Scan the material below for every line with the string "Старый", and copy those lines.

=== Section Start ===

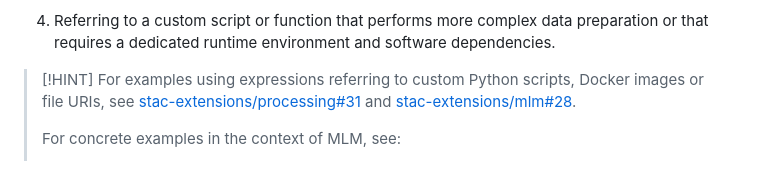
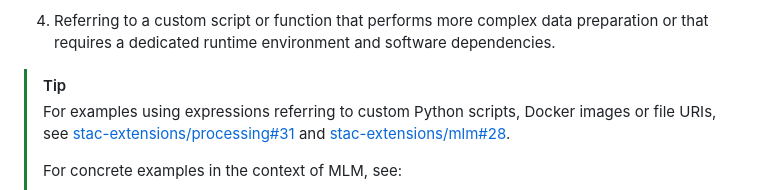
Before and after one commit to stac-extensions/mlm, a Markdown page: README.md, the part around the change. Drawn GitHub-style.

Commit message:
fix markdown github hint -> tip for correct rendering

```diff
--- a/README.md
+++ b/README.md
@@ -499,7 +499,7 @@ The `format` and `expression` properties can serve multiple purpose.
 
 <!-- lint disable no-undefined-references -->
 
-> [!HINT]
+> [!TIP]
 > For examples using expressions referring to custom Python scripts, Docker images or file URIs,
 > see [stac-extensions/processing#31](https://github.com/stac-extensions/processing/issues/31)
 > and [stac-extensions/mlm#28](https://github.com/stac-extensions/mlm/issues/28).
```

=== Section End ===
=== Section Start ===

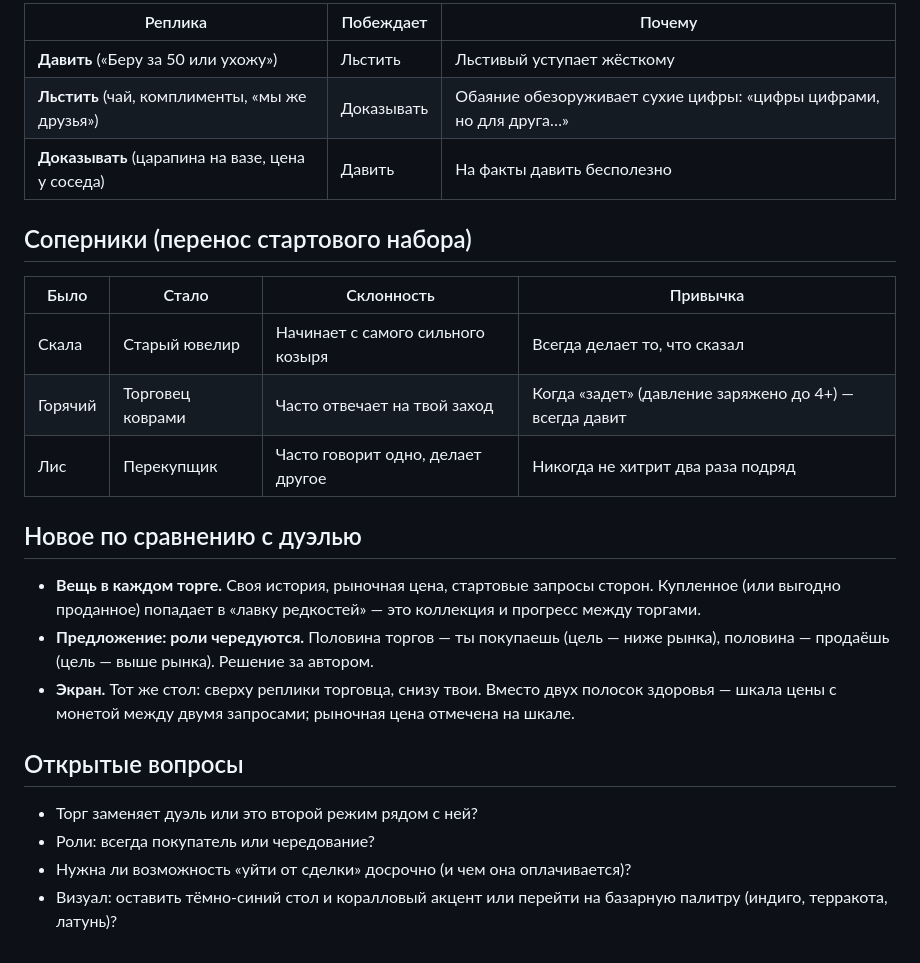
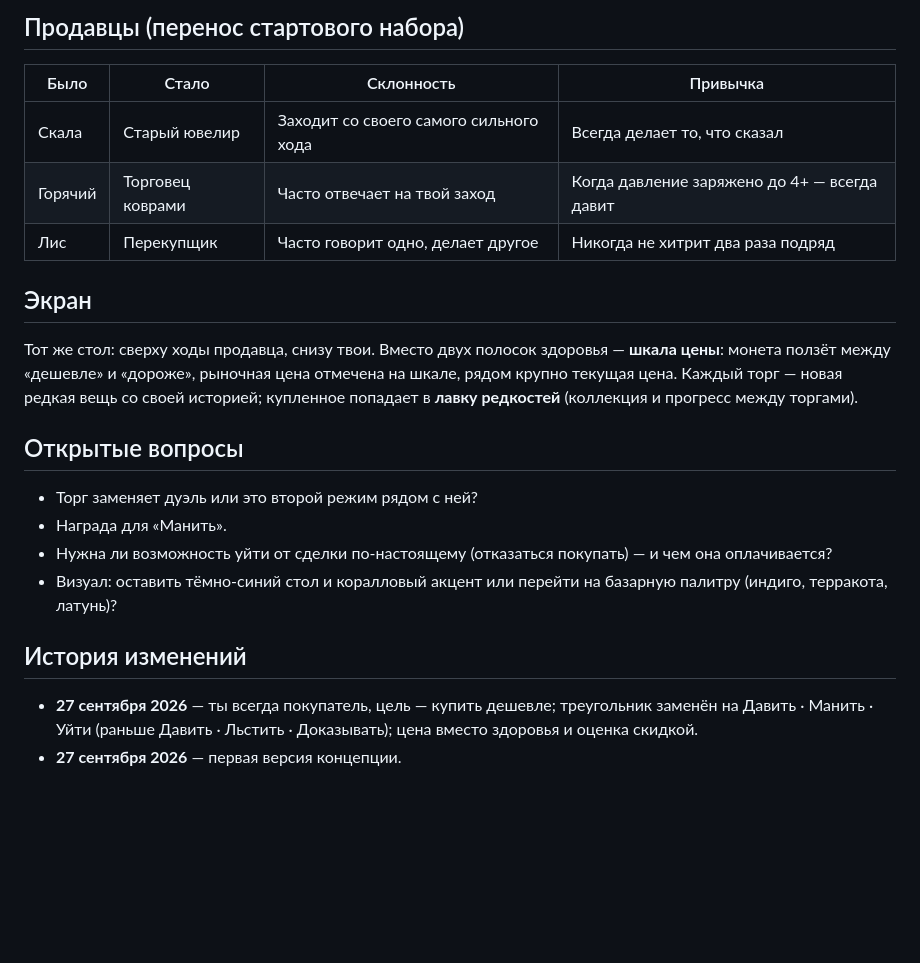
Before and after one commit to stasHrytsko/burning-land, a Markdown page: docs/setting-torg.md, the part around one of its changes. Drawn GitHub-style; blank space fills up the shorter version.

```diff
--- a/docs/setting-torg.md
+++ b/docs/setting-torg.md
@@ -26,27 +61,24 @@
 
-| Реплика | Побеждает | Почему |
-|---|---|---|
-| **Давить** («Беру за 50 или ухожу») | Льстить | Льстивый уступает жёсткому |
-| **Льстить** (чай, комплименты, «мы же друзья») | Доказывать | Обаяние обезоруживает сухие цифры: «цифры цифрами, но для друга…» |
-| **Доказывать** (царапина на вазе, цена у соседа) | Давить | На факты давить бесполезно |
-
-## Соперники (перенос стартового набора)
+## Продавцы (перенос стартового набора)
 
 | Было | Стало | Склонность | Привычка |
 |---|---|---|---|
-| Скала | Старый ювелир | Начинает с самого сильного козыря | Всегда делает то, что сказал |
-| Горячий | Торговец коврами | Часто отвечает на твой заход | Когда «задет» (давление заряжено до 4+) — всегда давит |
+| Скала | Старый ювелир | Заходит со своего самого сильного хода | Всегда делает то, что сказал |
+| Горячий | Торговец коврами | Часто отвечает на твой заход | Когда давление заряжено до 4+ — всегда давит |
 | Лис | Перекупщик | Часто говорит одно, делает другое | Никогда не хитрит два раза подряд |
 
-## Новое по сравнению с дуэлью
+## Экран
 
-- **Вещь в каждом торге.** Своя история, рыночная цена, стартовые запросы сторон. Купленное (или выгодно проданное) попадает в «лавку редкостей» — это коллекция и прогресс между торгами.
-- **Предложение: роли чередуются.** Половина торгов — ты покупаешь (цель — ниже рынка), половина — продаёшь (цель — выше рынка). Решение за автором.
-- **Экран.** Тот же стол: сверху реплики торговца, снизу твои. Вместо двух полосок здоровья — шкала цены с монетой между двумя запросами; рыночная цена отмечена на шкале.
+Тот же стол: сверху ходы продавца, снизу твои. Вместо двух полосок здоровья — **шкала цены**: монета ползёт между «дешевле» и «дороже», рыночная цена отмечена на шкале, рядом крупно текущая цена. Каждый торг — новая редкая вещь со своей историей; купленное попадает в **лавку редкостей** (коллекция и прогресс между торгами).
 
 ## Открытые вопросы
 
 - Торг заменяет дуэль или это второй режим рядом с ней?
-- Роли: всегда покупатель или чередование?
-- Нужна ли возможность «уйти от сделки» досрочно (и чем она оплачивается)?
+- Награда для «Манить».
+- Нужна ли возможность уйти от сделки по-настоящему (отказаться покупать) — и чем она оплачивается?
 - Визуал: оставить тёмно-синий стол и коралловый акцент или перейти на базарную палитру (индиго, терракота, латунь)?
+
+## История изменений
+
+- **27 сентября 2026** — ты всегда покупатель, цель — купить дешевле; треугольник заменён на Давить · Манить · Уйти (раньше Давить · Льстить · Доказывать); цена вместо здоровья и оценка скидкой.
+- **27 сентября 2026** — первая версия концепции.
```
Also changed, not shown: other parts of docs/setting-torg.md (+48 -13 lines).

=== Section End ===

• [TASK RESPONSE]
-| Скала | Старый ювелир | Начинает с самого сильного козыря | Всегда делает то, что сказал |
+| Скала | Старый ювелир | Заходит со своего самого сильного хода | Всегда делает то, что сказал |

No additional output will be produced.